Taking a different perspective, we see that another age-worn institution rooted from the most nascent societies in history, namely religions, also produce the same stabilizing effect on societies. The most quintessential example is probably Christianity. Since its advent, the European nations have enjoyed a relatively peaceful period known as the middle age. And the fundamental mechanism behind its pacifying effect is its teaching against violence and other types of extreme behaviors quite common in a period of rapid political power overturn. Another less well known example is provided by the Confucius teaching in Ancient China. It is an amazing poltical fate for ancient china to boast such long period of relative peace, deliminated by its dynasties which typically last around 300 hundred years. The essential ingredient in the Confucius doctrines is again civic comport and actions, but rather than with the promise of earning the ticket to heaven, the emperors made it a requirement for its office candidates to pass exams based on such teachings. The result of course was the same. While the merit system was able to select some of the best minds amongst its citizenry, it also set up a general tone of pacification and conformity in the geographically extended and multicultural nation.
Finally modern bureacratic politics also sought after social stability by employing such ad hoc devices as military suppression and political propaganda, often mixed together in a fussilade against certain extreme groups in the society. The recent attack on the western world by certain terrorist groups fueled the need for a regenerative security platform aimed at stifling further aggressions. The reaction is perfectly natural since it is the governments responsibility to help promote a sense of safety among its subjects. And the leaders well recognize that such critical moments in the history of their nation are the most indicative of their political leadership and stability of their nation. Therefore they usually become much more proactive and alert in such periods. In the United States, the president usually enjoys a brief rally period of high performance rating during national crisis, which for instance helped Franklin Roosevelt win his 4 straight elections. Such spectacular phenomenon also shows that the average educated citizens are very much aware of the need of a strong leader to fight against any imminent threat to social stability, and they do their best to promote the needed strength within their present leaders, by temporily relinquishing their true political and ideological beliefs.

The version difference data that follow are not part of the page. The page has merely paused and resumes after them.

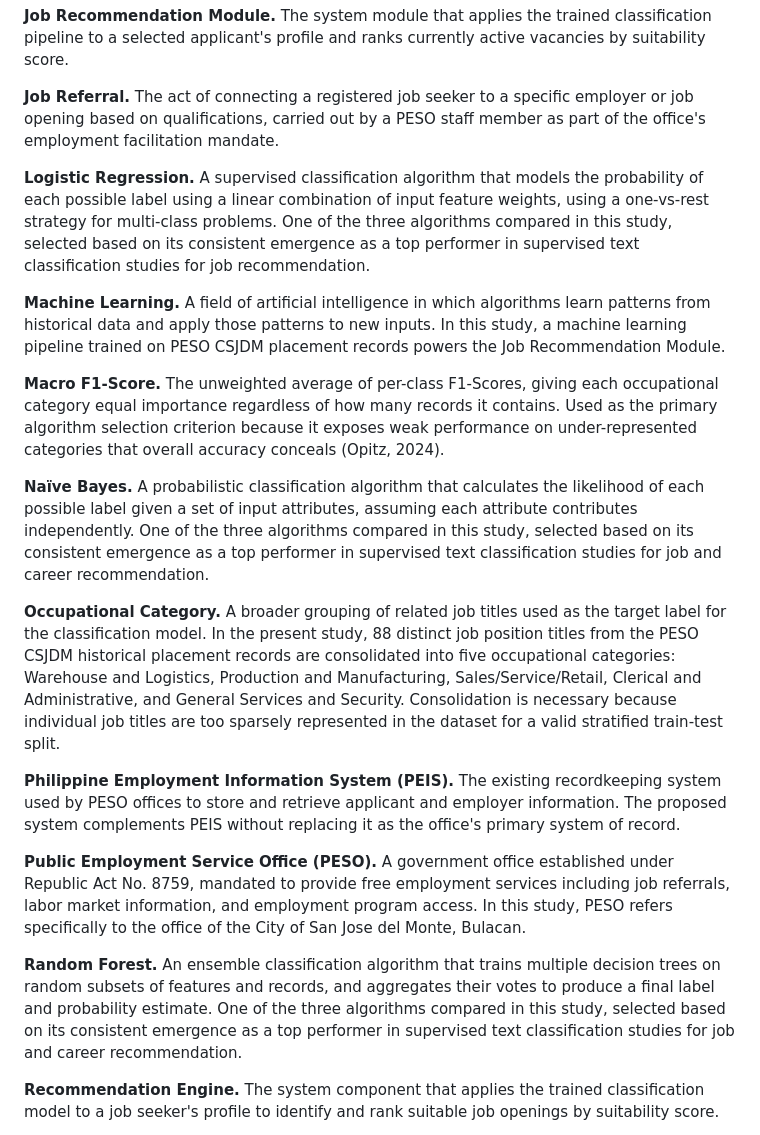
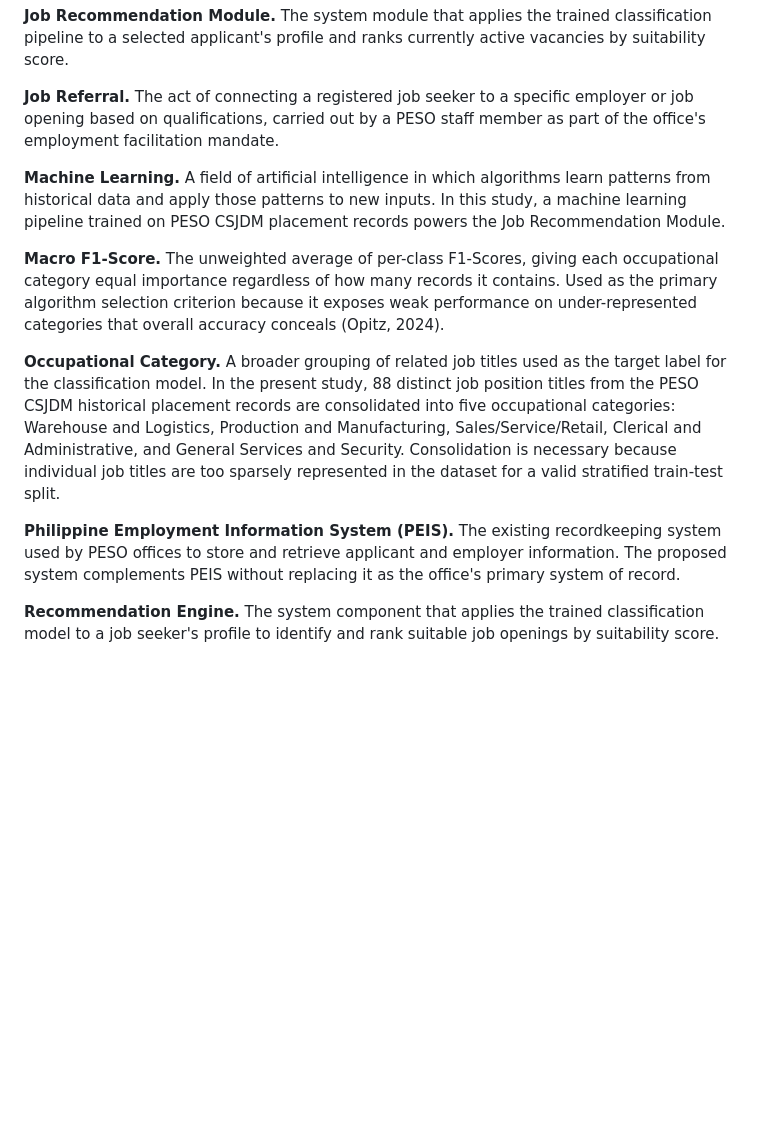
Before and after one commit to leandroalabado20/CAPSTONE, a Markdown page: DOCUMENTATION/PAPER/PESO_Capstone_Structured.md, the part around one of its changes. Drawn GitHub-style; blank space fills up the shorter version.

```diff
--- a/DOCUMENTATION/PAPER/PESO_Capstone_Structured.md
+++ b/DOCUMENTATION/PAPER/PESO_Capstone_Structured.md
@@ -89,21 +89,13 @@ The following terms are defined operationally, as they are used in the present s
 
 **Job Referral.** The act of connecting a registered job seeker to a specific employer or job opening based on qualifications, carried out by a PESO staff member as part of the office's employment facilitation mandate.
 
-**Logistic Regression.** A supervised classification algorithm that models the probability of each possible label using a linear combination of input feature weights, using a one-vs-rest strategy for multi-class problems. One of the three algorithms compared in this study, selected based on its consistent emergence as a top performer in supervised text classification studies for job recommendation.
-
 **Machine Learning.** A field of artificial intelligence in which algorithms learn patterns from historical data and apply those patterns to new inputs. In this study, a machine learning pipeline trained on PESO CSJDM placement records powers the Job Recommendation Module.
 
 **Macro F1-Score.** The unweighted average of per-class F1-Scores, giving each occupational category equal importance regardless of how many records it contains. Used as the primary algorithm selection criterion because it exposes weak performance on under-represented categories that overall accuracy conceals (Opitz, 2024).
 
-**Naïve Bayes.** A probabilistic classification algorithm that calculates the likelihood of each possible label given a set of input attributes, assuming each attribute contributes independently. One of the three algorithms compared in this study, selected based on its consistent emergence as a top performer in supervised text classification studies for job and career recommendation.
-
 **Occupational Category.** A broader grouping of related job titles used as the target label for the classification model. In the present study, 88 distinct job position titles from the PESO CSJDM historical placement records are consolidated into five occupational categories: Warehouse and Logistics, Production and Manufacturing, Sales/Service/Retail, Clerical and Administrative, and General Services and Security. Consolidation is necessary because individual job titles are too sparsely represented in the dataset for a valid stratified train-test split.
 
 **Philippine Employment Information System (PEIS).** The existing recordkeeping system used by PESO offices to store and retrieve applicant and employer information. The proposed system complements PEIS without replacing it as the office's primary system of record.
-
-**Public Employment Service Office (PESO).** A government office established under Republic Act No. 8759, mandated to provide free employment services including job referrals, labor market information, and employment program access. In this study, PESO refers specifically to the office of the City of San Jose del Monte, Bulacan.
-
-**Random Forest.** An ensemble classification algorithm that trains multiple decision trees on random subsets of features and records, and aggregates their votes to produce a final label and probability estimate. One of the three algorithms compared in this study, selected based on its consistent emergence as a top performer in supervised text classification studies for job and career recommendation.
 
 **Recommendation Engine.** The system component that applies the trained classification model to a job seeker's profile to identify and rank suitable job openings by suitability score.
 
```
Also changed, not shown: other parts of DOCUMENTATION/PAPER/PESO_Capstone_Structured.md (+2 -2 lines).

Thus we have established a strong liaison between societal stability on one hand, and its defensive mechanism against internal radicals on the other hand. History has taught us over and over that a well-functioning society must be responsive and effective to deal with abnormal and devious behavior characteristic of us free-thinking human beings. Negligence of this essential duty will often result in the collapse of a seemingly invincible nation-state, such as the Roman empire, and inflict tremendous discommode among its citizens, which ultimately could lead to the termination of a political power.